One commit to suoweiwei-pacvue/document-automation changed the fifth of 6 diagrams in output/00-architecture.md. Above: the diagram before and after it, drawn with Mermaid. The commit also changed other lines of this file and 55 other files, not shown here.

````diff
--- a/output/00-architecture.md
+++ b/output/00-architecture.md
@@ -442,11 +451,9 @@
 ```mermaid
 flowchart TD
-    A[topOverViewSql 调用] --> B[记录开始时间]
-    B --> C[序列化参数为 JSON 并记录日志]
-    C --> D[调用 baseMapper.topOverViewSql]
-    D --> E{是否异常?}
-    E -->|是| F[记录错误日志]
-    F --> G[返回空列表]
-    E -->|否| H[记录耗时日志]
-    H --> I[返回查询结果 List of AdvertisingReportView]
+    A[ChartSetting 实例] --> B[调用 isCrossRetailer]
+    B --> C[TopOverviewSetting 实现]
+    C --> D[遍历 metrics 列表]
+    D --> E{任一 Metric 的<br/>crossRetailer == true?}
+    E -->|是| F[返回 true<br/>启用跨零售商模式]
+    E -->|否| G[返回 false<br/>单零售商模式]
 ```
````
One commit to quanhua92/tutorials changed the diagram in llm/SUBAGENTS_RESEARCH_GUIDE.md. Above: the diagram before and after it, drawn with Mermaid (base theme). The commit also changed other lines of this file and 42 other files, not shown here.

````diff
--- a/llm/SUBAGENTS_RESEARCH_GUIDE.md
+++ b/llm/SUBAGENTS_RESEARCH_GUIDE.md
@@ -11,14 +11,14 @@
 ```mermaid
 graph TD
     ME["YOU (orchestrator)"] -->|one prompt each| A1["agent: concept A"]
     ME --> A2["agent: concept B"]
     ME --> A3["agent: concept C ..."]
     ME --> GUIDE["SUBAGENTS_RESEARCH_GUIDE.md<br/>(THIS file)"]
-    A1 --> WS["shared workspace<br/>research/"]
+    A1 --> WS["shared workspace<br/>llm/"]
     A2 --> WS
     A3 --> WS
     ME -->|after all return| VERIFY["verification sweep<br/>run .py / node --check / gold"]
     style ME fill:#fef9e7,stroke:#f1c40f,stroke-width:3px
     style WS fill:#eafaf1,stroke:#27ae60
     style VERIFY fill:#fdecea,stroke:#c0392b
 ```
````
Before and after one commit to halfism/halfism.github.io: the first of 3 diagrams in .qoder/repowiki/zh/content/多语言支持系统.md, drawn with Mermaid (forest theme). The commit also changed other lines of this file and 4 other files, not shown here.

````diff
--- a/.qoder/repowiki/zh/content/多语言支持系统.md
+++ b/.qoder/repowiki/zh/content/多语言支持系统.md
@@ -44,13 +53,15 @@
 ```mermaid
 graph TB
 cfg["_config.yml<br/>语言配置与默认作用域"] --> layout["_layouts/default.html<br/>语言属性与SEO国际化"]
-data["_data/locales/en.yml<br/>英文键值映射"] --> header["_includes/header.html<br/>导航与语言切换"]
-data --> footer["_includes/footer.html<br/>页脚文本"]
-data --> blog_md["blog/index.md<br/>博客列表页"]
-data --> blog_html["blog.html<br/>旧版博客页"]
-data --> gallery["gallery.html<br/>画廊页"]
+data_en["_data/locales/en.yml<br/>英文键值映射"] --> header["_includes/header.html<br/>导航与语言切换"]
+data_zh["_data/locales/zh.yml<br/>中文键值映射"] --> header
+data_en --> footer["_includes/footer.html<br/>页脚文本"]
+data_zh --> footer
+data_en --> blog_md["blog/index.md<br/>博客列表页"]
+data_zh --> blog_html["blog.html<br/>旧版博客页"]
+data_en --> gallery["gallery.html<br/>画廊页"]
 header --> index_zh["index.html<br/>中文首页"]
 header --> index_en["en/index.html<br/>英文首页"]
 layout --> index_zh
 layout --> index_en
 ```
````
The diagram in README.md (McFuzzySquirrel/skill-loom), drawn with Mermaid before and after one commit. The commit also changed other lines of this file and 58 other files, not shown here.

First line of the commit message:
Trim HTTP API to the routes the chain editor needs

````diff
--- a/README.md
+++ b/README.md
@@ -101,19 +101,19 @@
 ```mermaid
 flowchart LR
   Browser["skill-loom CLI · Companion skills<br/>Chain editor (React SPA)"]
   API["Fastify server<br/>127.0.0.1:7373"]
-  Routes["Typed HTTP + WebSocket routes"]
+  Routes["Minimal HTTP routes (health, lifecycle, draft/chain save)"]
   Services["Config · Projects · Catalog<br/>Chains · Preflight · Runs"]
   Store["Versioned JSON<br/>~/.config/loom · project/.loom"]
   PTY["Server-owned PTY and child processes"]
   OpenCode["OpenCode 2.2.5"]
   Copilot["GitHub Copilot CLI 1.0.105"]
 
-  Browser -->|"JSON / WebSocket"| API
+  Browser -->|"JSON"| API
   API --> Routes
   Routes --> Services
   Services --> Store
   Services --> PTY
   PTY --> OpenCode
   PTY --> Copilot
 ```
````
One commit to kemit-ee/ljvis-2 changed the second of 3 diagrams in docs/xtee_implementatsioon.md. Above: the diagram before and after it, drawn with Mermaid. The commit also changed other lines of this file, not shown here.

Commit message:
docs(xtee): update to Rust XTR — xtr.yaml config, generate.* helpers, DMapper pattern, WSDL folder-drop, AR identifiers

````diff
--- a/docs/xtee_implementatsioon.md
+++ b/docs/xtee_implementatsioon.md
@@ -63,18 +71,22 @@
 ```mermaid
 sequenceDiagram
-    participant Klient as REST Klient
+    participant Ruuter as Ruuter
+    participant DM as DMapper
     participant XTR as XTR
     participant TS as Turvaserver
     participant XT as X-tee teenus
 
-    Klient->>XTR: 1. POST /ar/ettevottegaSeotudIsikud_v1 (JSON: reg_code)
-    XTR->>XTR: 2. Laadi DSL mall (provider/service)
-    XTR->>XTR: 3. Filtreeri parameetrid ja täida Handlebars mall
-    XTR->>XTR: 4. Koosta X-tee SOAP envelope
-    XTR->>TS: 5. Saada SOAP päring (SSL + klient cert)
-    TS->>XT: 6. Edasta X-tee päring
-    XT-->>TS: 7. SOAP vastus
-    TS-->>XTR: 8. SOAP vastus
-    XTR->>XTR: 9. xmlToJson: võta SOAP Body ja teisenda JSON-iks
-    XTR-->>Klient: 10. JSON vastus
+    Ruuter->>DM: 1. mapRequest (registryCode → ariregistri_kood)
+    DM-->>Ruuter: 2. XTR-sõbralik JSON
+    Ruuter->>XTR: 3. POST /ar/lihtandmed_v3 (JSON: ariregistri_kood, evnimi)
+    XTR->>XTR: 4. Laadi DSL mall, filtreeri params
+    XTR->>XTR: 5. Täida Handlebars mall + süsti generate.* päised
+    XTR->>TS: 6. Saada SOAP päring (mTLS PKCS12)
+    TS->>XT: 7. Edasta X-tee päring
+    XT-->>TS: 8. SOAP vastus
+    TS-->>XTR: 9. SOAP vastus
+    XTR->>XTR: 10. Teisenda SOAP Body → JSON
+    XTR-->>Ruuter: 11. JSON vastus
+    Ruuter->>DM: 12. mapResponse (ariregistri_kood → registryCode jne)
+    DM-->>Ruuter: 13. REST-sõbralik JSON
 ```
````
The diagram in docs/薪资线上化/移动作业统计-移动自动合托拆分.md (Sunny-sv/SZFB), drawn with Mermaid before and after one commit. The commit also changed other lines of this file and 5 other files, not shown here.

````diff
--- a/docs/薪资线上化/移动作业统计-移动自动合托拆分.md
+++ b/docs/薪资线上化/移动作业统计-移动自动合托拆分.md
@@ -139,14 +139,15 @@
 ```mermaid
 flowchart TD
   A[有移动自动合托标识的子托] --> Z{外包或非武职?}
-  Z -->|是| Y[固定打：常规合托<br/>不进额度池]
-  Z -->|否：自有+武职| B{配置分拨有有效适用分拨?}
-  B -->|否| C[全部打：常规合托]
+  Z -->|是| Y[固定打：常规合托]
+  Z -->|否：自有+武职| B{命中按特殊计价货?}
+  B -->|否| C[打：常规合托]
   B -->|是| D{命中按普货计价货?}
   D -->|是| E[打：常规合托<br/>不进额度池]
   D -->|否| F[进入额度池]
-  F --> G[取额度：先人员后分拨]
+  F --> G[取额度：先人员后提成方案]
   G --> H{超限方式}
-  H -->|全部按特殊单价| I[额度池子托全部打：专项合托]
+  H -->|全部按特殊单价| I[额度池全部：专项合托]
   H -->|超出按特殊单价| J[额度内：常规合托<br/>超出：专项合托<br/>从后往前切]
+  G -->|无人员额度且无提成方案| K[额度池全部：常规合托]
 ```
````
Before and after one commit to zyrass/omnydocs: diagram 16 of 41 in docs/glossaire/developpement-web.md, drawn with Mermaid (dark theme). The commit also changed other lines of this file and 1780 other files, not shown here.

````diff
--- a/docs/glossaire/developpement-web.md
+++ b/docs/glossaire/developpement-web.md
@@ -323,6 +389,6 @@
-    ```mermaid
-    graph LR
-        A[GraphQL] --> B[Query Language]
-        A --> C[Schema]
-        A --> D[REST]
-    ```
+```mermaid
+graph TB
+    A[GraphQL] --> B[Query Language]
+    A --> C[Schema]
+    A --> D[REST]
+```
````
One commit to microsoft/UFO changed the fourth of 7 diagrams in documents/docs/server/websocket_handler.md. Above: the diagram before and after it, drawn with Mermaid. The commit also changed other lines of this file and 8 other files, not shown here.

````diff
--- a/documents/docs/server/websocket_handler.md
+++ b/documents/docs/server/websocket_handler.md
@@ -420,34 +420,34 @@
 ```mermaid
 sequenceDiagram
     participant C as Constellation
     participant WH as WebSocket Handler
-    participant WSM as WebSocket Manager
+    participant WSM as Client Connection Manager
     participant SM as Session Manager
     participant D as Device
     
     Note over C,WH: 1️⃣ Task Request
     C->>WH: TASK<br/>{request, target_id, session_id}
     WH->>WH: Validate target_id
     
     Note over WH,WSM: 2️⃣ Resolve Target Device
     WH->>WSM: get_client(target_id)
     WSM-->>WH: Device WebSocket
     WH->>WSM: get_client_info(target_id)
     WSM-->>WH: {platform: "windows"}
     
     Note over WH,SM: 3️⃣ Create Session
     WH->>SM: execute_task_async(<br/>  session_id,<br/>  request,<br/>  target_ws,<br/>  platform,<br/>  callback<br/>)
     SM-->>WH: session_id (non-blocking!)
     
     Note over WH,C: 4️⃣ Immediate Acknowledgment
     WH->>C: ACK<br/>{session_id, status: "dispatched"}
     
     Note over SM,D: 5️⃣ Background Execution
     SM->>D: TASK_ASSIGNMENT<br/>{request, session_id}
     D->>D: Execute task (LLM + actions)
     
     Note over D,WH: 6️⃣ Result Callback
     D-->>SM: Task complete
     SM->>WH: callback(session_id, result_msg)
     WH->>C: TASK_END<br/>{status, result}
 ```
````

-------

Your objective: What is the number of lines in the listing that include the word "Note"? Give that number and nothing else.

Response: 6